Web page revision data
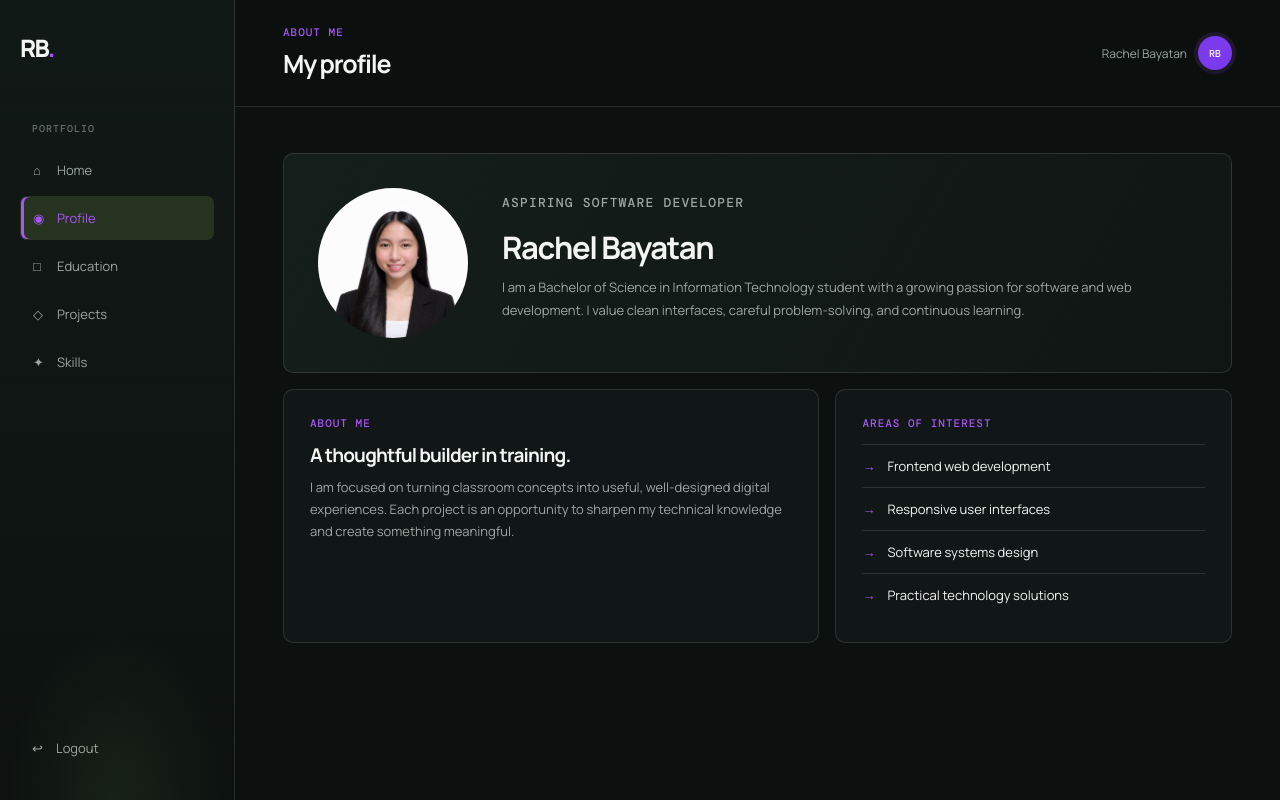
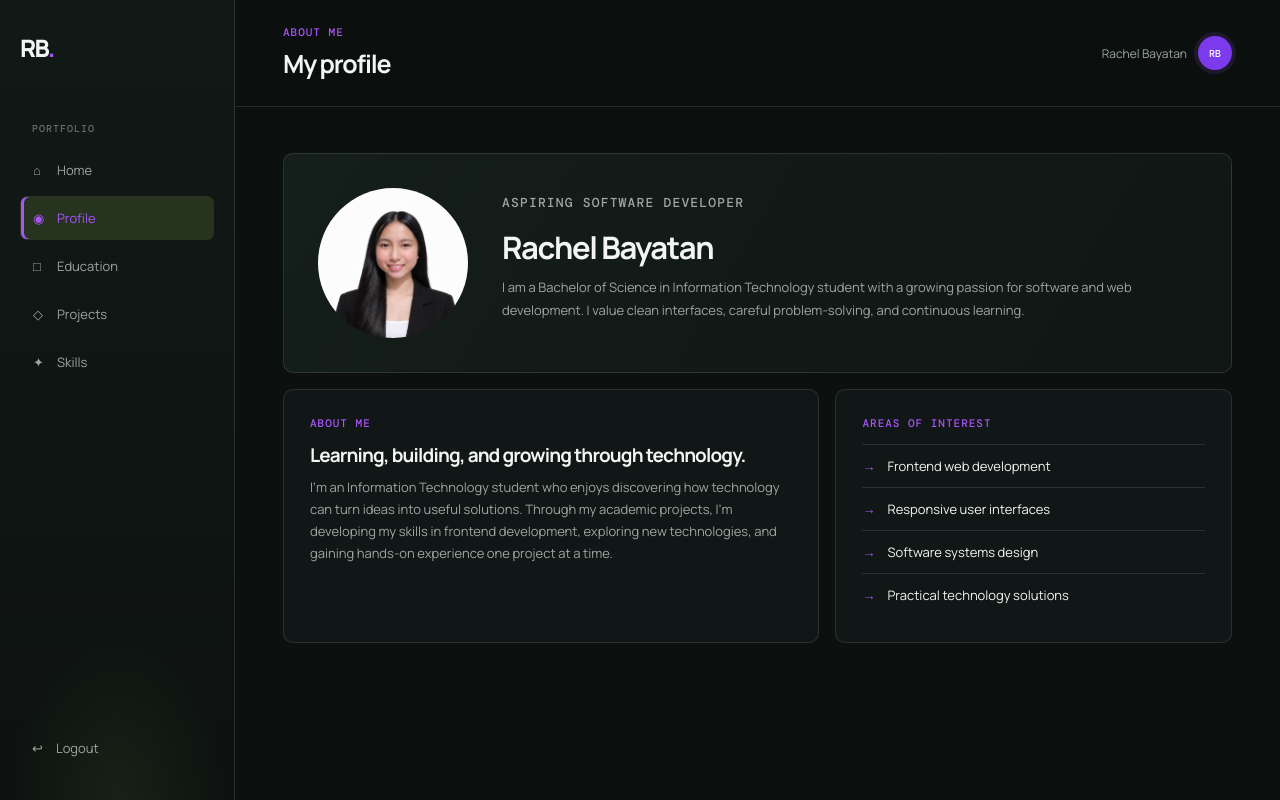
Before and after one commit to rachelbayatan12-cmd/-programmer-portfolio, a Next.js app: page /profile in a window 1280 px wide. Built offline with nearby package versions, Linux system fonts and the light colour scheme.

Commit message:
Update profile description and interests section

```diff
--- a/app/profile/page.js
+++ b/app/profile/page.js
@@ -24,16 +24,16 @@ export default function ProfilePage() {
         </section>
 
         <section className="content-columns">
-          <article className="panel">
-            <p className="eyebrow">About me</p>
-            <h2>A thoughtful builder in training.</h2>
-            <p>
-              I am focused on turning classroom concepts into useful,
-              well-designed digital experiences. Each project is an
-              opportunity to sharpen my technical knowledge and create
-              something meaningful.
-            </p>
-          </article>
+  <article className="panel">
+    <p className="eyebrow">About me</p>
+    <h2>Learning, building, and growing through technology.</h2>
+    <p>
+      I’m an Information Technology student who enjoys discovering how
+      technology can turn ideas into useful solutions. Through my academic
+      projects, I’m developing my skills in frontend development, exploring
+      new technologies, and gaining hands-on experience one project at a time.
+    </p>
+  </article>
 
           <article className="panel interest-list">
             <p className="eyebrow">Areas of interest</p>
```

### Task prompt
Would you write out all of the data exactly as it stands, without the pictures?

### Solution to this exercise
Before and after one commit to rachelbayatan12-cmd/-programmer-portfolio, a Next.js app: page /profile in a window 1280 px wide. Built offline with nearby package versions, Linux system fonts and the light colour scheme.

Commit message:
Update profile description and interests section

```diff
--- a/app/profile/page.js
+++ b/app/profile/page.js
@@ -24,16 +24,16 @@ export default function ProfilePage() {
         </section>
 
         <section className="content-columns">
-          <article className="panel">
-            <p className="eyebrow">About me</p>
-            <h2>A thoughtful builder in training.</h2>
-            <p>
-              I am focused on turning classroom concepts into useful,
-              well-designed digital experiences. Each project is an
-              opportunity to sharpen my technical knowledge and create
-              something meaningful.
-            </p>
-          </article>
+  <article className="panel">
+    <p className="eyebrow">About me</p>
+    <h2>Learning, building, and growing through technology.</h2>
+    <p>
+      I’m an Information Technology student who enjoys discovering how
+      technology can turn ideas into useful solutions. Through my academic
+      projects, I’m developing my skills in frontend development, exploring
+      new technologies, and gaining hands-on experience one project at a time.
+    </p>
+  </article>
 
           <article className="panel interest-list">
             <p className="eyebrow">Areas of interest</p>
```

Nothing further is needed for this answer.